◆ **Problem description**
Find every line in the records below that holds the word "textarea", and copy each one.
--- --- ---
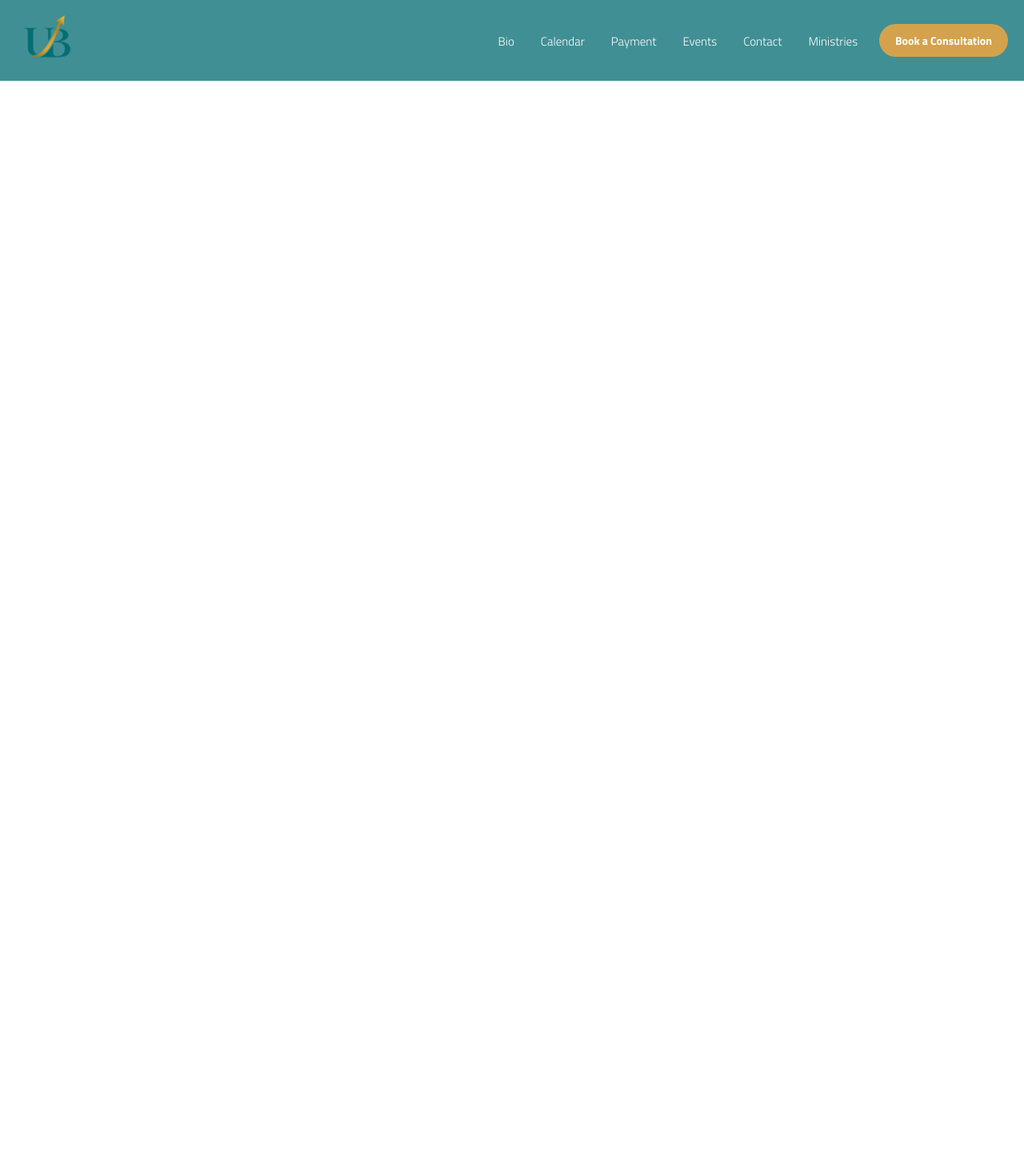
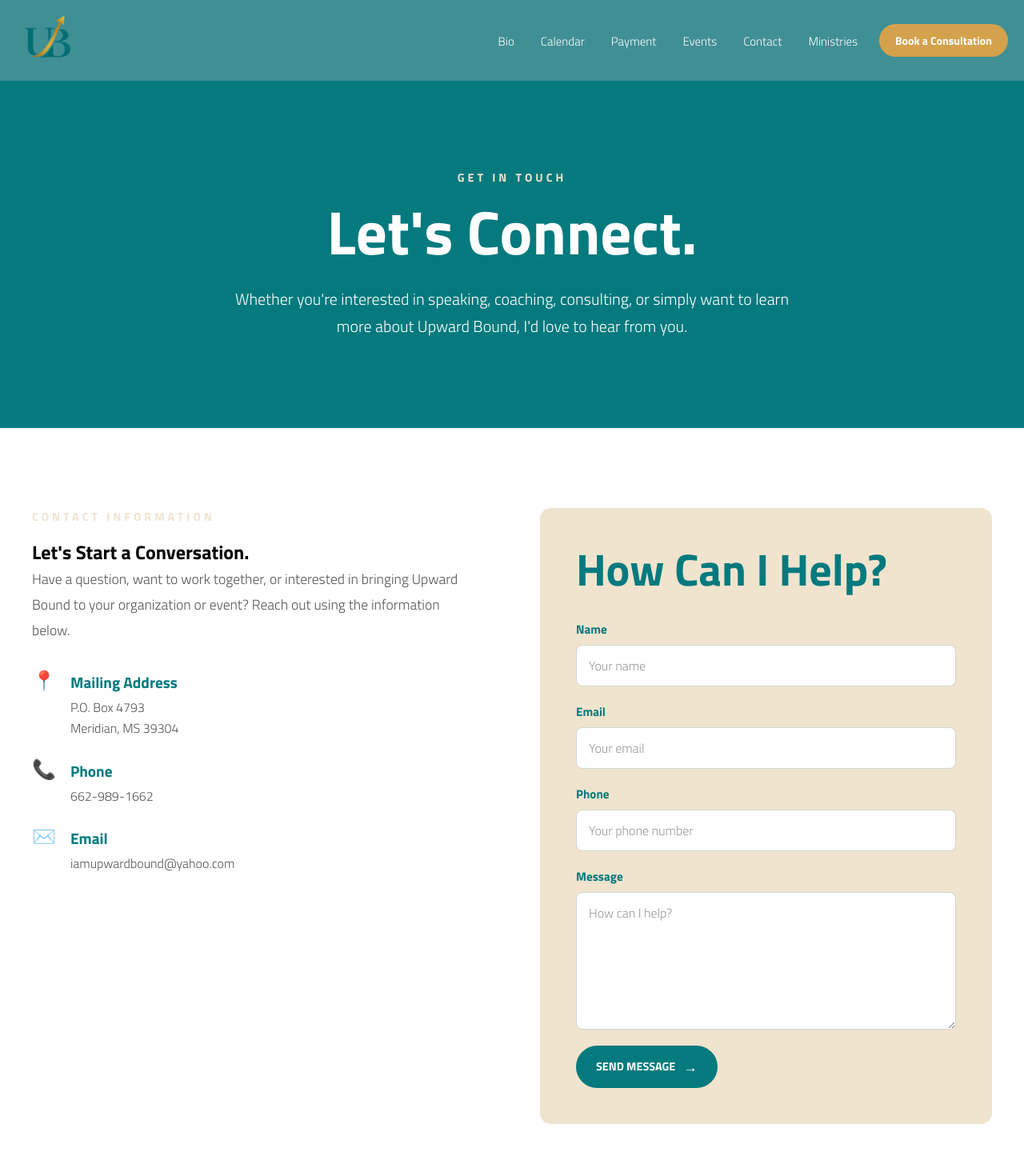
Before and after one commit to sdavis-dev/ubccnextjs, a Next.js app: page /contact in a window 1280 px wide. Shown: the top 1470 px of the page at 80% size. Before the commit the page ends 800 px from the top, so only its background shows below. Built offline with nearby package versions, Linux system fonts and the light colour scheme.

Commit message:
added to contact page with a form (gotta set it up)

```diff
--- a/src/app/contact/page.tsx
+++ b/src/app/contact/page.tsx
@@ -1,12 +1,144 @@
-import Image from "next/image";
-import Link from "next/link";
-import Script from 'next/script';
 import Navbar from "../components/Navbar";
+import Footer from "../components/Footer";
 
-export default function Payment() {
-  return (
-    <>
-      <Navbar />
-    </>
-  );
+export default function Contact() {
+    return (
+        <>
+            <Navbar />
+
+            <main className="contact-page">
+
+                <section className="contact-hero">
+                    <div className="contact-hero-content">
+                        <p className="contact-eyebrow">
+                            GET IN TOUCH
+                        </p>
+
+                        <h1>
+                            Let&apos;s Connect.
+                        </h1>
+
+                        <p>
+                            Whether you&apos;re interested in speaking,
+                            coaching, consulting, or simply want to learn
+                            more about Upward Bound, I&apos;d love to hear
+                            from you.
+                        </p>
+                    </div>
+                </section>
+
+                <section className="contact-main">
+                    <div className="contact-main-content">
+
+                        <div className="contact-info">
+                            <p className="contact-eyebrow">
+                                CONTACT INFORMATION
+                            </p>
+
+                            <h2>
+                                Let&apos;s Start a Conversation.
+                            </h2>
+
+                            <p>
+                                Have a question, want to work together,
+                                or interested in bringing Upward Bound
+                                to your organization or event? Reach out
+                                using the information below.
+                            </p>
+
+                            <div className="contact-details">
+
+                                <div className="contact-detail">
+                                    <span className="contact-icon">📍</span>
+                                    <div>
+                                        <h3>Mailing Address</h3>
+                                        <p>
+                                            P.O. Box 4793<br />
+                                            Meridian, MS 39304
+                                        </p>
+                                    </div>
+                                </div>
+
+                                <div className="contact-detail">
+                                    <span className="contact-icon">📞</span>
+                                    <div>
+                                        <h3>Phone</h3>
+                                        <p>662-989-1662</p>
+                                    </div>
+                                </div>
+
+                                <div className="contact-detail">
+                                    <span className="contact-icon">✉️</span>
+                                    <div>
+                                        <h3>Email</h3>
+                                        <p>iamupwardbound@yahoo.com</p>
+                                    </div>
+                                </div>
+
+                            </div>
+                        </div>
+
+                        <div className="contact-form-wrapper">
+                          <h2>
+                              How Can I Help?
+                          </h2>
+
+                          <form className="contact-form">
+
+                              <div className="contact-form-group">
+                                  <label htmlFor="name">Name</label>
+                                  <input
+                                      type="text"
+                                      id="name"
+                                      name="name"
+                                      placeholder="Your name"
+                                  />
+                              </div>
+
+                              <div className="contact-form-group">
+                                  <label htmlFor="email">Email</label>
+                                  <input
+                                      type="email"
+                                      id="email"
+                                      name="email"
+                                      placeholder="Your email"
+                                  />
+                              </div>
+
+                              <div className="contact-form-group">
+                                  <label htmlFor="phone">Phone</label>
+                                  <input
+                                      type="tel"
+                                      id="phone"
+                                      name="phone"
+                                      placeholder="Your phone number"
+                                  />
+                              </div>
+
+                              <div className="contact-form-group">
+                                  <label htmlFor="message">Message</label>
+                                  <textarea
+                                      id="message"
+                                      name="message"
+                                      rows={6}
+                                      placeholder="How can I help?"
+                                  />
+                              </div>
+
+                              <button type="submit" className="contact-form-button">
+                                  SEND MESSAGE
+                                  <span>→</span>
+                              </button>
+
+                          </form>
+                      </div>
+
+                    </div>
+                </section>
+
+            </main>
+
+            <Footer />
+        </>
+    );
 }
--- a/src/app/globals.css
+++ b/src/app/globals.css
@@ -1153,6 +1153,199 @@ header .navbar {
 
 .final-cta-button span {
     font-size: 1.1rem;
+}
+
+/* Contact */
+
+.contact-hero {
+    background: var(--teal-color);
+    padding: 110px 20px;
+    text-align: center;
+}
+
+.contact-hero-content {
+    max-width: 850px;
+    margin: 0 auto;
+}
+
+.contact-eyebrow {
+    color: var(--cream-color);
+    font-size: 0.9rem;
+    font-weight: 700;
+    letter-spacing: 4px;
+    margin-bottom: 15px;
+}
+
+.contact-hero h1 {
+    color: var(--white-color);
+    font-size: clamp(3rem, 6vw, 5rem);
+    line-height: 1.1;
+    margin-bottom: 25px;
+}
+
+.contact-hero p:last-child {
+    color: var(--white-color);
+    font-size: 1.25rem;
+    line-height: 1.7;
+    max-width: 700px;
+    margin: 0 auto;
+}
+
+.contact-main {
+    background: var(--white-color);
+    padding: 100px 20px;
+}
+
+.contact-main-content {
+    max-width: 1200px;
+    margin: 0 auto;
+    display: grid;
+    grid-template-columns: 1fr 1fr;
+    gap: 70px;
+    align-items: start;
+}
+
+.contact-info {
+    max-width: 550px;
+}
+
+.contact-form-wrapper {
+    background: var(--cream-color);
+    padding: 45px;
+    border-radius: 14px;
+}
+
+.contact-form-wrapper .contact-eyebrow {
+    color: var(--teal-color);
+}
+
+.contact-form-wrapper h2 {
+    color: var(--teal-color);
+    font-size: clamp(2.3rem, 5vw, 3.5rem);
+    line-height: 1.15;
+    margin-bottom: 30px;
+}
+
+.contact-form {
+    display: flex;
+    flex-direction: column;
+    gap: 20px;
+}
+
+.contact-form-group {
+    display: flex;
+    flex-direction: column;
+    gap: 8px;
+}
+
+.contact-form-group label {
+    color: var(--teal-color);
+    font-size: 0.95rem;
+    font-weight: 700;
+}
+
+.contact-form-group input,
+.contact-form-group textarea {
+    width: 100%;
+    padding: 13px 15px;
+    border: 1px solid #d5d5d5;
+    border-radius: 8px;
+    background: var(--white-color);
+    color: #555;
+    font-family: inherit;
+    font-size: 1rem;
+    outline: none;
+    transition: 0.3s ease;
+}
+
+.contact-form-group input:focus,
+.contact-form-group textarea:focus {
+    border-color: var(--teal-color);
+}
+
+.contact-form-group textarea {
+    resize: vertical;
+    min-height: 150px;
+}
+
+.contact-form-group input::placeholder,
+.contact-form-group textarea::placeholder {
+    color: #999;
+}
+
+.contact-form-button {
+    align-self: flex-start;
+    display: inline-flex;
+    align-items: center;
+    justify-content: center;
+    gap: 10px;
+    padding: 13px 25px;
+    border: none;
+    color: var(--white-color);
+    background: var(--teal-color);
+    border-radius: 30px;
+    font-family: inherit;
+    font-size: 0.9rem;
+    font-weight: 700;
+    cursor: pointer;
+    transition: 0.3s ease;
+}
+
+.contact-form-button:hover {
+    background: var(--light-teal-color);
+}
+
+.contact-form-button span {
+    font-size: 1.1rem;
+}
+
+.contact-info > p:not(.contact-eyebrow) {
+    color: #555;
+    font-size: 1.1rem;
+    line-height: 1.8;
+    margin-bottom: 35px;
+}
+
+.contact-details {
+    display: flex;
+    flex-direction: column;
+    gap: 25px;
+}
+
+.contact-detail {
+    display: flex;
+    align-items: flex-start;
+    gap: 18px;
+}
+
+.contact-icon {
+    font-size: 1.5rem;
+    line-height: 1;
+}
+
+.contact-detail h3 {
+    color: var(--teal-color);
+    font-size: 1.2rem;
+    margin-bottom: 5px;
+}
+
+.contact-detail p {
+    color: #555;
+    font-size: 1rem;
+    line-height: 1.6;
+}
+
+.contact-form-placeholder {
+    background: var(--cream-color);
+    padding: 45px;
+    border-radius: 14px;
+    min-height: 400px;
+}
+
+.contact-form-placeholder > p:last-child {
+    color: #555;
+    font-size: 1.1rem;
+    line-height: 1.7;
 }
 /* Responsive for max width 900px */
 @media screen and (max-width: 900px) {
@@ -1490,4 +1683,35 @@ header .navbar {
 .final-cta-content > p:not(.final-cta-eyebrow) {
     font-size: 1.1rem;
 }
-}
+
+/* Contact Mobile */
+
+.contact-hero {
+    padding: 75px 20px;
+}
+
+.contact-hero h1 {
+    font-size: clamp(2.5rem, 10vw, 4rem);
+}
+
+.contact-hero p:last-child {
+    font-size: 1.1rem;
+}
+
+.contact-main {
+    padding: 75px 20px;
+}
+
+.contact-main-content {
+    grid-template-columns: 1fr;
+    gap: 40px;
+}
+
+.contact-info {
+    max-width: 100%;
+}
+
+.contact-form-wrapper {
+    padding: 35px 25px;
+}
+}
```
--- --- ---
◆ **Written response**
+                                  <textarea
+.contact-form-group textarea {
+.contact-form-group textarea:focus {
+.contact-form-group textarea {
+.contact-form-group textarea::placeholder {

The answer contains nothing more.